For Derby Mini Maker Faire 2017.
This is an experiment with actuated low-pressure inflated structures, part of some ongoing work with the ever-marvellous Rusty Squid.
First test with the base attached:
That uses two of the valves (and blower) described below and a PS2 controller running from an Arduino. Code is in github.
There are four pairs of bellows. Each valve is running two pairs (one valve for the tip half of the tentacle, one valve for the base half). The sections in between the bellows are all permanently inflated via one of the tubes running along the bottom.
Here are CAD files for the air valve and the feedback pot arms(the arms need a hinge adding in the other dimension, they do not work well yet)

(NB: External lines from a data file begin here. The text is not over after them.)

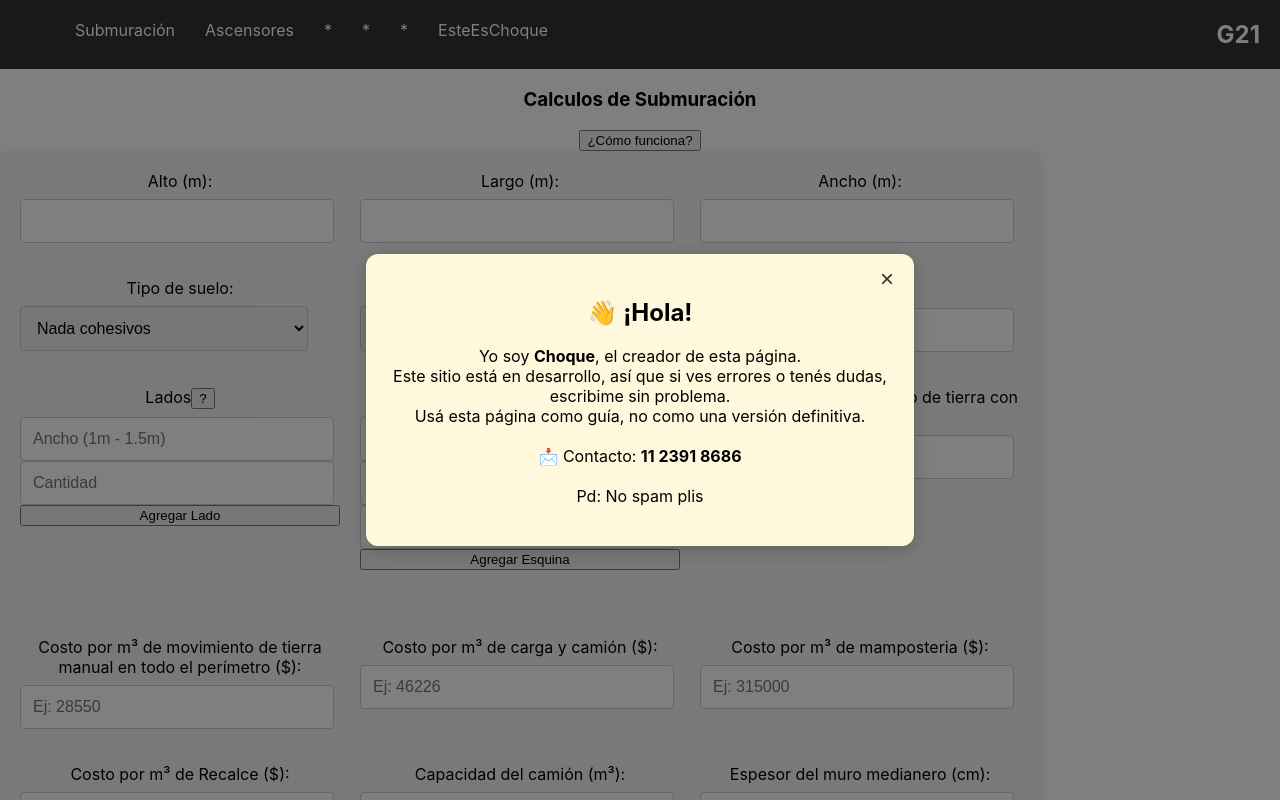
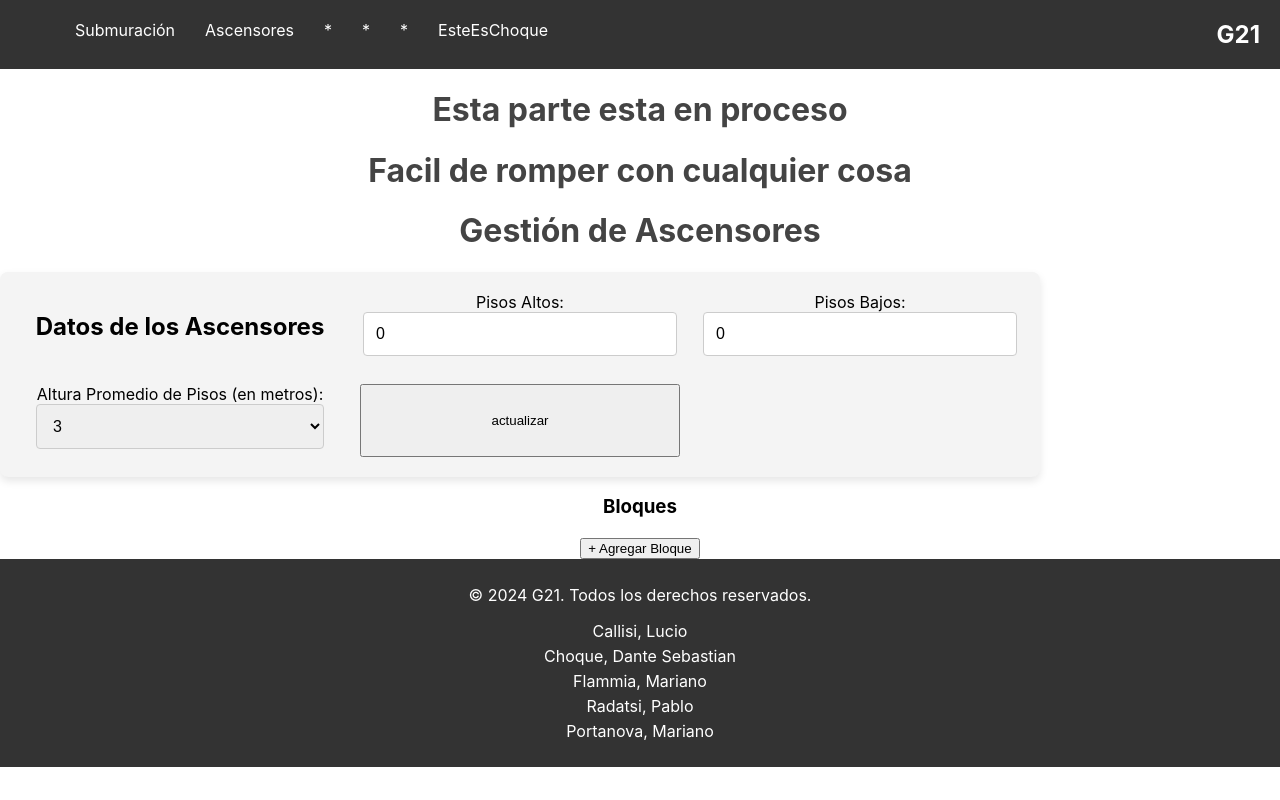
Before and after one commit to EsteEsChoque/g21-Tecno, a React (Create React App) app: page /ascensores in a window 1280 px wide. Shown: the top 800 px of the page. Built offline with nearby package versions, Linux system fonts and the light colour scheme.

Commit message:
ascensores

```diff
--- a/package.json
+++ b/package.json
@@ -10,6 +10,7 @@
     "katex": "^0.16.22",
     "react": "^19.1.0",
     "react-dom": "^19.1.0",
+    "react-router-dom": "^7.5.3",
     "react-scripts": "5.0.1",
     "web-vitals": "^2.1.4"
   },
--- a/src/App.js
+++ b/src/App.js
@@ -1,21 +1,28 @@
 import React from 'react';
+import { BrowserRouter as Router, Route, Routes } from 'react-router-dom'; // Importa las rutas
 import './App.css';
 import Navbar from './components/Navbar/Navbar';
 import Footer from './components/Footer/Footer';
 import Submuracion from './pages/Submuracion/Submuracion';
+import Ascensores from './pages/Ascensores/Ascensores'; // Nueva página
 import AlertaInfo from './pages/AlertaInfo';
 
 function App() {
   return (
-    <div className="App">
-      <Navbar />
-       <AlertaInfo />
-      <div className="main-content">
-
-      <Submuracion />
+    <Router>
+      <div className="App">
+        <Navbar />
+        <div className="main-content">
+          {/* Aquí definimos las rutas */}
+          <Routes>
+          <Route path="/" element={<Submuracion />} />
+            <Route path="/submuracion" element={<Submuracion />} />
+            <Route path="/ascensores" element={<Ascensores />} />
+          </Routes>
+        </div>
+        <Footer />
       </div>
-      <Footer />
-    </div>
+    </Router>
   );
 }
 
--- a/src/components/Navbar/Navbar.jsx
+++ b/src/components/Navbar/Navbar.jsx
@@ -1,12 +1,13 @@
 import React from 'react';
+import { Link } from 'react-router-dom';
 import './Navbar.css';
 
 function Navbar() {
   return (
     <nav className="navbar">
       <ul>
-        <li><a href="#submuracion">Submuración</a></li>
-        <li><a href="#ascensores">Ascensores</a></li>
+      <li><Link to="/submuracion">Submuración</Link></li>
+      <li><Link to="/ascensores">Ascensores</Link></li>
         <li><a href="#calculo3">*</a></li>
         <li><a href="#calculo4">*</a></li>
         <li><a href="#calculo5">*</a></li>
--- /dev/null
+++ b/src/pages/Ascensores/Ascensores.jsx
@@ -0,0 +1,42 @@
+import React, { useState } from 'react';
+import Formularioasc from './Formularioasc'; // Importamos el formulario
+import Bloques from './Bloques';
+
+const AscensorPage = () => {
+    const [pisosAltos, setPisosAltos] = useState(0);
+    const [pisosBajos, setPisosBajos] = useState(0);
+    const [altProm, setAltProm] = useState(0);
+    const [bloques, setBloques] = useState([]);
+
+
+    return (
+        <div>
+          <h1>Esta parte esta en proceso</h1>
+          <h1>Facil de romper con cualquier cosa</h1>
+
+            <h1>Gestión de Ascensores</h1>
+            <Formularioasc
+            pisosAltos={pisosAltos}
+            setPisosAltos={setPisosAltos}
+            pisosBajos={pisosBajos}
+            setPisosBajos={setPisosBajos}
+            altProm={altProm}
+            setAltProm={setAltProm}
+            bloques={bloques}
+            setBloques={setBloques}
+          />
+
+           <h3>Bloques</h3>
+            <Bloques
+            bloques={bloques}
+            setBloques={setBloques}
+
+            pisosAltos ={ pisosAltos}
+            pisosBajos ={pisosBajos}
+            altProm ={altProm}
+            />
+        </div>
+    );
+};
+
+export default AscensorPage;
--- /dev/null
+++ b/src/pages/Ascensores/Bloques.jsx
@@ -0,0 +1,117 @@
+import React from 'react';
+
+const Bloques = ({
+    bloques, setBloques,
+    pisosAltos,
+    pisosBajos,
+    altProm,
+}) => {
+  // Agrega un nuevo bloque al array
+  const agregarBloque = () => {
+    setBloques([
+      ...bloques,
+      {
+        area: '',
+        tipo: '',
+        primerPiso: '',
+        ultimoPiso: ''
+      }
+    ]);
+  };
+// Para último piso (de 0 a pisosAltos)
+const opcionesPisos = Array.from(
+    { length: pisosAltos + pisosBajos + 1 },
+    (_, i) => -pisosBajos + i
+  );
+
+  const opcionesUltimoPisoFiltradas = opcionesPisos.filter(
+    (piso) => piso >= bloques.primerPiso
+  );
+
+
+
+
+  // Actualiza un campo específico de un bloque
+  const actualizarBloque = (index, campo, valor) => {
+    const nuevos = [...bloques];
+    nuevos[index][campo] = valor;
+    setBloques(nuevos);
+  };
+  console.log(pisosBajos);
+  return (
+    <div>
+      <button type="button" onClick={agregarBloque}>+ Agregar Bloque</button>
+
+      {bloques.map((bloque, index) => (
+        <div key={index} style={{ border: '1px solid #ccc', padding: '1rem', margin: '1rem 0' }}>
+          <h4>Bloque #{index + 1}</h4>
+
+          <label>
+            Área m²:
+            <input
+              type="text"
+              value={bloque.area}
+              onChange={(e) => actualizarBloque(index, 'area', e.target.value)}
+            />
+          </label>
+
+          <label>
+            Tipo:
+            <select
+                value={bloque.tipo}
+                onChange={(e) => actualizarBloque(index, 'tipo', e.target.value)}
+            >
+                <option value="">Seleccione tipo de uso</option>
+                <option value="Auditorios, Salas de baile, Sitios de asamblea">Auditorios, Salas de baile, Sitios de asamblea</option>
+                <option value="Edificios para educación">Edificios para educación</option>
+                <option value="Oficinas, Bancos, Bibliotecas, Clínicas">Oficinas, Bancos, Bibliotecas, Clínicas</option>
+                <option value="Viviendas colectivas y Hoteles">Viviendas colectivas y Hoteles</option>
+                <option value="En industrias cuando el número de ocupantes no es declarado por el usuario">En industrias cuando el número de ocupantes no es declarado por el usuario</option>
+                <option value="Locales, Mercados, Museo, Sala exposición o Restaurantes">Locales, Mercados, Museo, Sala exposición o Restaurantes</option>
+                <option value="Gimnasios, Pista de patinaje, Cancha de bolos, salón de billares">Gimnasios, Pista de patinaje, Cancha de bolos, salón de billares</option>
+            </select>
+            </label>
+
+
+            <label>
+            Primer Piso:
+            <select
+                value={bloque.primerPiso}
+                onChange={(e) => actualizarBloque(index, 'primerPiso', Number(e.target.value))}
+            >
+                <option value="">Seleccionar piso</option>
+                {opcionesPisos.map((piso) => (
+                <option key={piso} value={piso}>
+                    {piso === 0 ? 'Planta Baja (0)' : piso}
+                </option>
+                ))}
+            </select>
+            </label>
+
+
+
+            <label>
+            Último Piso:
+            <select
+                value={bloque.ultimoPiso}
+                onChange={(e) => actualizarBloque(index, 'ultimoPiso', Number(e.target.value))}
+            >
+                <option value="">Seleccionar piso</option>
+                {opcionesUltimoPisoFiltradas.map((piso) => (
+                <option key={piso} value={piso}>
+                    {piso === 0 ? 'Planta Baja (0)' : piso}
+                </option>
+                ))}
+            </select>
+            </label>
+
+
+
+
+        </div>
+      ))}
+    </div>
+  );
+};
+
+export default Bloques;
--- /dev/null
+++ b/src/pages/Ascensores/Formulario.css
@@ -0,0 +1,62 @@
+/* Contenedor del formulario */
+.formulario-container {
+  display: flex;
+  justify-content: center;
+  align-items: center;
+  height: 100vh;
+  padding: 0 20px;
+  flex-direction: column;
+}
+
+/* Formulario con 3 columnas */
+.formulario {
+  display: grid; /* Usamos CSS Grid */
+  grid-template-columns: repeat(3, 1fr); /* Tres columnas de igual tamaño */
+  gap: 20px; /* Espacio entre las columnas y los campos */
+  width: 95%;
+  max-width: 1000px; /* Controla el tamaño máximo del formulario */
+  background-color: #f4f4f4;
+  padding: 20px;
+  border-radius: 8px;
+  box-shadow: 0 4px 8px rgba(0, 0, 0, 0.1);
+}
+
+/* Cada div que contiene un campo */
+.formulario div {
+  display: flex;
+  flex-direction: column;
+  margin-bottom: 15px; /* Añadimos más margen entre los campos */
+}
+
+/* Etiquetas de los campos */
+.formulario label {
+  margin-bottom: 8px;
+  font-size: 1rem;
+}
+
+/* Campos de entrada y select */
+.formulario input,
+.formulario select {
+  padding: 12px; /* Aumentamos el tamaño del padding para más espacio */
+  font-size: 1rem;
+  border: 1px solid #ccc;
+  border-radius: 4px;
+  width: 90%; /* Asegura que los inputs ocupen el 100% del ancho disponible */
+}
+
+.form-error {
+  background-color: #fff3cd;
+  color: #856404;
+  border: 1px solid #ffeeba;
+  padding: 10px;
+  border-radius: 5px;
+  margin-bottom: 15px;
+  font-weight: 500;
+}
+
+/* Para pantallas pequeñas */
+@media (max-width: 768px) {
+  .formulario {
+    grid-template-columns: 1fr; /* En pantallas pequeñas, pasamos a una sola columna */
+  }
+}
--- /dev/null
+++ b/src/pages/Ascensores/Formularioasc.jsx
@@ -0,0 +1,67 @@
+import React from 'react';
+import './Formulario.css';
+
+const AscensorFormulario = ({
+  pisosAltos, setPisosAltos,
+  pisosBajos, setPisosBajos,
+  altProm, setAltProm,
+
+}) => {
+
+  const handleSubmit = (e) => {
+    e.preventDefault();
+    console.log("Formulario enviado");
+  };
+
+
+
+  return (
+    <form onSubmit={handleSubmit} className="formulario">
+      <h2>Datos de los Ascensores</h2>
+
+      <label>
+        Pisos Altos:
+        <input
+          type="number"
+          value={pisosAltos}
+          onChange={(e) => setPisosAltos(Number(e.target.value))}
+        />
+      </label>
+
+      <label>
+        Pisos Bajos:
+        <input
+          type="number"
+          value={pisosBajos}
+          onChange={(e) => setPisosBajos(Number(e.target.value))}
+        />
+      </label>
+
+      <label>
+      Altura Promedio de Pisos (en metros):
+      <select
+        value={altProm}
+        onChange={(e) => setAltProm(Number(e.target.value))}
+      >
+        <option value={3}>3</option>
+        <option value={3.1}>3.1</option>
+        <option value={3.2}>3.2</option>
+        <option value={3.3}>3.3</option>
+        <option value={3.4}>3.4</option>
+        <option value={3.5}>3.5</option>
+        <option value={3.6}>3.6</option>
+        <option value={3.7}>3.7</option>
+        <option value={3.8}>3.8</option>
+        <option value={3.9}>3.9</option>
+        <option value={4}>4</option>
+        <option value={5}>5</option>
+        <option value={6}>6</option>
+      </select>
+    </label>
+
+      <button type="submit">actualizar</button>
+    </form>
+  );
+};
+
+export default AscensorFormulario;
--- a/src/pages/Submuracion/Submuracion.jsx
+++ b/src/pages/Submuracion/Submuracion.jsx
@@ -1,10 +1,11 @@
-import React, { useState } from 'react';
+import React, { useState, useEffect  } from 'react';
 import Formulario from './Formulario';
 import Calculo from './Calculo';
 import Costo from './Costo';
 import Muro from './Muro';
 import Recomendaciones from './Recomendaciones';
-import ModalAyuda from './ModalAyuda'; // Ajustá el path si está en otro lugar
+import ModalAyuda from './ModalAyuda';
+import AlertaInfo from '../AlertaInfo'; // Ajustá el path si está en otro lugar
 
 import './Submuracion.css';
 
@@ -56,6 +57,13 @@ function Submuracion() {
   const [grupos, setGruposLocal] = useState(3);
   const [volumenRetroexcavadora, setVolumenRetroexcavadoraLocal] = useState(70);
 
+  const [showAlert, setShowAlert] = useState(false);
+
+  useEffect(() => {
+    setShowAlert(true); // Muestra la alerta cuando llegas a la página
+  }, []);
+
+
   const [mostrarAyuda, setMostrarAyuda] = useState(false);
   const mensajeAyudaSubmuracion = `🧱 Esta página está hecha para calcular submuración.
   Si empezás a cargar datos sin sentido, claramente saldrán cosas sin sentido.
@@ -84,7 +92,13 @@ function Submuracion() {
 
   return (
 
+
     <div>
+      <div>
+      {showAlert && <AlertaInfo />} {/* Muestra la alerta solo si showAlert es true */}
+      {/* El contenido de Submuración aquí */}
+      <h1>Submuración</h1>
+    </div>
       {mostrarAyuda && (
       <ModalAyuda
         mensaje={mensajeAyudaSubmuracion}
```
Also changed, not shown: src/pages/Ascensores/Diagrama.jsx (added, +12 -0 lines), 1 other file (tests, documents, lock files or other folders).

Design was pretty simple, laid out at 1/10 scale on cardboard, and designed as if it was cuboidal. Which it obviously isn't, but it is close enough. The inflation of the flat surfaces does reduce the actuated joint angles, that might be something to address in a V2.
I made card patterns for all the non-simple shapes:
Which turns out to be quite a lot of card
The whole thing packs down quite small:
The plumbing for the air valve is all made from 100mm Manrose ventilation parts from Screwfix and 100mm tumble dryer ducting from eBay. The body of the valve is in a bit of 125mm Manrose ventilation pipe.
Arguably, I should have used 150mm pipe. The valve restricts the flow to less that 1/4 of the area of the pipe at the endplates, and that's probably the most restrictive bit of the system and hence sets the limit on how fast the hinge can move. I coped the 100mm pipes to the side of the 125mm pipe with the aid of an online coping calculator and a printed paper template. And I hand-made a template to layout out the fixing holes and side holes in the 125mm pipe.
Valve assembly-sequence pictures are here, I hope it all makes sense. Feel free to mail me if it doesn't.
And here's the completed 2-valve block:
The blower I used is a cheap 480W bouncy-castle blower from eBay. A smaller blower would probably do, as long as it was designed to run into a stall. There's plenty of spare air supply, so it doesn't matter if the sewing is a bit leaky.
The fabric I used was a cheap 4oz PU coated nylon which seemed to work very well.
For the sake of history, here's the first test joint:
Running a quick test:Home | Artefacts| Robots